Playing to Win: Becoming the Champion is a book written by David Sirlin with the purpose of "teach[ing] you to win." The article was linked by CronoDAS's LessWrong article "Playing to Win". The term "playing to win" comes from Sirlin's book and can be described as using every means necessary to win as long as those means are legal within the structure of the game being played.

The first step in becoming a top player is the realization that playing to win means doing whatever most increases your chances of winning. That is true by definition of playing to win. The game knows no rules of “honor” or of “cheapness.” The game only knows winning and losing. (Emphasis original.)

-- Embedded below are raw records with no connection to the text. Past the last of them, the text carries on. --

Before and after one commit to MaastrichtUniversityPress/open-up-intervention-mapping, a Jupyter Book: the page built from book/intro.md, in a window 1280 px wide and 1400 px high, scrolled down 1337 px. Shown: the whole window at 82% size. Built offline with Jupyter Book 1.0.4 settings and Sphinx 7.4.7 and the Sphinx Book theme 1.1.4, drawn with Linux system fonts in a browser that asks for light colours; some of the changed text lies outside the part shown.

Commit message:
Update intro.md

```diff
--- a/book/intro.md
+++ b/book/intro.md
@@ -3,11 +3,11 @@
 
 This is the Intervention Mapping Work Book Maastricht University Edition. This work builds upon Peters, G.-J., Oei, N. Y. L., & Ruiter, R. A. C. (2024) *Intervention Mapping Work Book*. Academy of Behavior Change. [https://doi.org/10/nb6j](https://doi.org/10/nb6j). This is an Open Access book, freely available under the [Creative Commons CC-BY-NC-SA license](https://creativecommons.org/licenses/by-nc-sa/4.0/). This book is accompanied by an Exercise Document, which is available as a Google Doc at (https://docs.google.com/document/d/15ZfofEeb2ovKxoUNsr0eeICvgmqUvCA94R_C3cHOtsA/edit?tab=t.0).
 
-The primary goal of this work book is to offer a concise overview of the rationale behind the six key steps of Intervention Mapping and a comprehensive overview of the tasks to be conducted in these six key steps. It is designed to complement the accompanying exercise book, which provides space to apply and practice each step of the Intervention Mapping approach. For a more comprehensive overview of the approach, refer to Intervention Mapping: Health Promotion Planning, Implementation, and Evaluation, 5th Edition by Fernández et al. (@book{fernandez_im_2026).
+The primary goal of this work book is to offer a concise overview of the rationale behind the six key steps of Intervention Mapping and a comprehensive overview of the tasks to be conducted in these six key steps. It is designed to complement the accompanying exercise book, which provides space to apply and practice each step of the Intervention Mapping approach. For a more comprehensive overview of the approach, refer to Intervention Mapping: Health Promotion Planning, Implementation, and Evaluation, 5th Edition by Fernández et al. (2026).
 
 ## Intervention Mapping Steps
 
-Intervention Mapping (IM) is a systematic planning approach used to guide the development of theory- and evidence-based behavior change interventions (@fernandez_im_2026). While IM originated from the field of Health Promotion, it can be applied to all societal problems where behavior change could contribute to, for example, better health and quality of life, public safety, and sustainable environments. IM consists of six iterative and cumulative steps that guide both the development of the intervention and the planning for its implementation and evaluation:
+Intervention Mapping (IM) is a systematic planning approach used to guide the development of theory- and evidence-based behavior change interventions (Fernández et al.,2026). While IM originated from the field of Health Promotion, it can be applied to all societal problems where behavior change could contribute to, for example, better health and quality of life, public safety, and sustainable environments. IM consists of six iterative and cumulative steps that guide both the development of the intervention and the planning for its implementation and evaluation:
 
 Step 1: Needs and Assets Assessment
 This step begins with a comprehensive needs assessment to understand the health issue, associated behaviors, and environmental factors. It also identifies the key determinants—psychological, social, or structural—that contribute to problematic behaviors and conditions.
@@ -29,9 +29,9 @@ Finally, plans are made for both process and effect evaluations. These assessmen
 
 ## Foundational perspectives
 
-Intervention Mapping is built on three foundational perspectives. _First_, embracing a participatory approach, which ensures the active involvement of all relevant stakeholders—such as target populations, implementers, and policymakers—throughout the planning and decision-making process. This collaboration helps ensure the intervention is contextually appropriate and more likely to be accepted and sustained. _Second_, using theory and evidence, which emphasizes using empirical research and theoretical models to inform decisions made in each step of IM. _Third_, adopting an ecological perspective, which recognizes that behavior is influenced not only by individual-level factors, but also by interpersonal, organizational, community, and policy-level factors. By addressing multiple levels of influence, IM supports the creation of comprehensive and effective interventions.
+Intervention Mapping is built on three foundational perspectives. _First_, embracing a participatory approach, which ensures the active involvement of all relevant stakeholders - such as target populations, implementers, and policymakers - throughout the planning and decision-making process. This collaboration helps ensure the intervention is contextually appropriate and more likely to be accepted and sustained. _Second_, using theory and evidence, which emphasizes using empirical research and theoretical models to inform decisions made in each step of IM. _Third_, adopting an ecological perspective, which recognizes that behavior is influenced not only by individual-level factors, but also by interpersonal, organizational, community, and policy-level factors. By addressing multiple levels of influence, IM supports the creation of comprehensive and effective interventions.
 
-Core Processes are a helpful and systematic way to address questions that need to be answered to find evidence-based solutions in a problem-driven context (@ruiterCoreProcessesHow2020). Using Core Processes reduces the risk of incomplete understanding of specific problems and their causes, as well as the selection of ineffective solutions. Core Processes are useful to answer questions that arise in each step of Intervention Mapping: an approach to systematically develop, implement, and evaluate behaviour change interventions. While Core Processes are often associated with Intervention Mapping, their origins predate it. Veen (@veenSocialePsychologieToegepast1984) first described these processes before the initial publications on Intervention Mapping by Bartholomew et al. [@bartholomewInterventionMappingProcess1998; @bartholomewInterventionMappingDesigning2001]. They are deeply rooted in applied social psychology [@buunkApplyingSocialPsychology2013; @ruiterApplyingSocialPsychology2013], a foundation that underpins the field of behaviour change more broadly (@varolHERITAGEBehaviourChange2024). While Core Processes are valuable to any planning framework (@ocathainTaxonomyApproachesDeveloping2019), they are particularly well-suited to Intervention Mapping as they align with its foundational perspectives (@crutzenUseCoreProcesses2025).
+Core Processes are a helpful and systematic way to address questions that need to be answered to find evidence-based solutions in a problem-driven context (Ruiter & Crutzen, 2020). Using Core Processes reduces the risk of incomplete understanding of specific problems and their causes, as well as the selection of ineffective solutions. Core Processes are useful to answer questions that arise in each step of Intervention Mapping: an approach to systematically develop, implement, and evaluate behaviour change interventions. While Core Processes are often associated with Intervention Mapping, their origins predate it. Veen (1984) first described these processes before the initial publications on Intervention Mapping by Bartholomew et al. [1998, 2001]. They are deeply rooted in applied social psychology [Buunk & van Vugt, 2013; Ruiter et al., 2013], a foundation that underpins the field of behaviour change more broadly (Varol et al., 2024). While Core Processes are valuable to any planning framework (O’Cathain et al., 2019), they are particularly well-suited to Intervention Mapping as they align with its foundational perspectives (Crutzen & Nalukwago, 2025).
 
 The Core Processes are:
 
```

Sirlin also shows a contrast between people who play to win and scrubs who do not.

The scrub [...] is bound up by an intricate construct of fictitious rules that prevents him from ever truly competing.

An example of these fictitious rules can be found in the video game Street Fighter. Scrubs often consider repeating the same moves over and over as a "cheap" or unworthy tactic and will refuse to use them even though they are legitimate strategies.

Blog posts

See also